▸ **Provided entries**:
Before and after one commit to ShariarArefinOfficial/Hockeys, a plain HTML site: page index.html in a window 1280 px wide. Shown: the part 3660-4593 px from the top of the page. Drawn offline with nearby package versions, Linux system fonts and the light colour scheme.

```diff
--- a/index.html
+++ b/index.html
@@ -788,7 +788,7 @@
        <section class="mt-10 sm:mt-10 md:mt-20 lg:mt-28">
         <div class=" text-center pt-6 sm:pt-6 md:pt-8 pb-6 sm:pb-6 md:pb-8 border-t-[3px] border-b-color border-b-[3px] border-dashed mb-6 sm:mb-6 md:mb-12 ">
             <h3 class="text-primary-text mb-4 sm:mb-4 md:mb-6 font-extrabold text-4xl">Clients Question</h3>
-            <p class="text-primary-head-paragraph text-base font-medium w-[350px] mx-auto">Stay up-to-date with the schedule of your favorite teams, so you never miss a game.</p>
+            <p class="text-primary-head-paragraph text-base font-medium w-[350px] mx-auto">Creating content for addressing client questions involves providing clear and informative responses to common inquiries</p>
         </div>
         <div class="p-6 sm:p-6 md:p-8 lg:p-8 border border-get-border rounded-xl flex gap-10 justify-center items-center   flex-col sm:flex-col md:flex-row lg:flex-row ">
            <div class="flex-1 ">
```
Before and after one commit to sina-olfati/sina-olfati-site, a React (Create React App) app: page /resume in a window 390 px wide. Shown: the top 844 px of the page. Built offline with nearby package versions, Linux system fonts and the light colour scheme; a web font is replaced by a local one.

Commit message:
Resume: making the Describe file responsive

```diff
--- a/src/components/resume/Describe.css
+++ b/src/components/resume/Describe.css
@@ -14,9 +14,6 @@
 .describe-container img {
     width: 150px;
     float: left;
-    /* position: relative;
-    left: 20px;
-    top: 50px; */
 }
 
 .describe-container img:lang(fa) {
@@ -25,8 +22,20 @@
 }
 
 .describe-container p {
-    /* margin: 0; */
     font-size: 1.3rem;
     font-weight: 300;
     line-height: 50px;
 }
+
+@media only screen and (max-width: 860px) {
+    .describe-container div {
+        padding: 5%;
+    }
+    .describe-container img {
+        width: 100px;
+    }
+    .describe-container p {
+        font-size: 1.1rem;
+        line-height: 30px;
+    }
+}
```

▸ **Assigned task**:
After reading the entries, reproduce every one of them exactly.

▸ **Reply to the exercise**:
Before and after one commit to ShariarArefinOfficial/Hockeys, a plain HTML site: page index.html in a window 1280 px wide. Shown: the part 3660-4593 px from the top of the page. Drawn offline with nearby package versions, Linux system fonts and the light colour scheme.

```diff
--- a/index.html
+++ b/index.html
@@ -788,7 +788,7 @@
        <section class="mt-10 sm:mt-10 md:mt-20 lg:mt-28">
         <div class=" text-center pt-6 sm:pt-6 md:pt-8 pb-6 sm:pb-6 md:pb-8 border-t-[3px] border-b-color border-b-[3px] border-dashed mb-6 sm:mb-6 md:mb-12 ">
             <h3 class="text-primary-text mb-4 sm:mb-4 md:mb-6 font-extrabold text-4xl">Clients Question</h3>
-            <p class="text-primary-head-paragraph text-base font-medium w-[350px] mx-auto">Stay up-to-date with the schedule of your favorite teams, so you never miss a game.</p>
+            <p class="text-primary-head-paragraph text-base font-medium w-[350px] mx-auto">Creating content for addressing client questions involves providing clear and informative responses to common inquiries</p>
         </div>
         <div class="p-6 sm:p-6 md:p-8 lg:p-8 border border-get-border rounded-xl flex gap-10 justify-center items-center   flex-col sm:flex-col md:flex-row lg:flex-row ">
            <div class="flex-1 ">
```
Before and after one commit to sina-olfati/sina-olfati-site, a React (Create React App) app: page /resume in a window 390 px wide. Shown: the top 844 px of the page. Built offline with nearby package versions, Linux system fonts and the light colour scheme; a web font is replaced by a local one.

Commit message:
Resume: making the Describe file responsive

```diff
--- a/src/components/resume/Describe.css
+++ b/src/components/resume/Describe.css
@@ -14,9 +14,6 @@
 .describe-container img {
     width: 150px;
     float: left;
-    /* position: relative;
-    left: 20px;
-    top: 50px; */
 }
 
 .describe-container img:lang(fa) {
@@ -25,8 +22,20 @@
 }
 
 .describe-container p {
-    /* margin: 0; */
     font-size: 1.3rem;
     font-weight: 300;
     line-height: 50px;
 }
+
+@media only screen and (max-width: 860px) {
+    .describe-container div {
+        padding: 5%;
+    }
+    .describe-container img {
+        width: 100px;
+    }
+    .describe-container p {
+        font-size: 1.1rem;
+        line-height: 30px;
+    }
+}
```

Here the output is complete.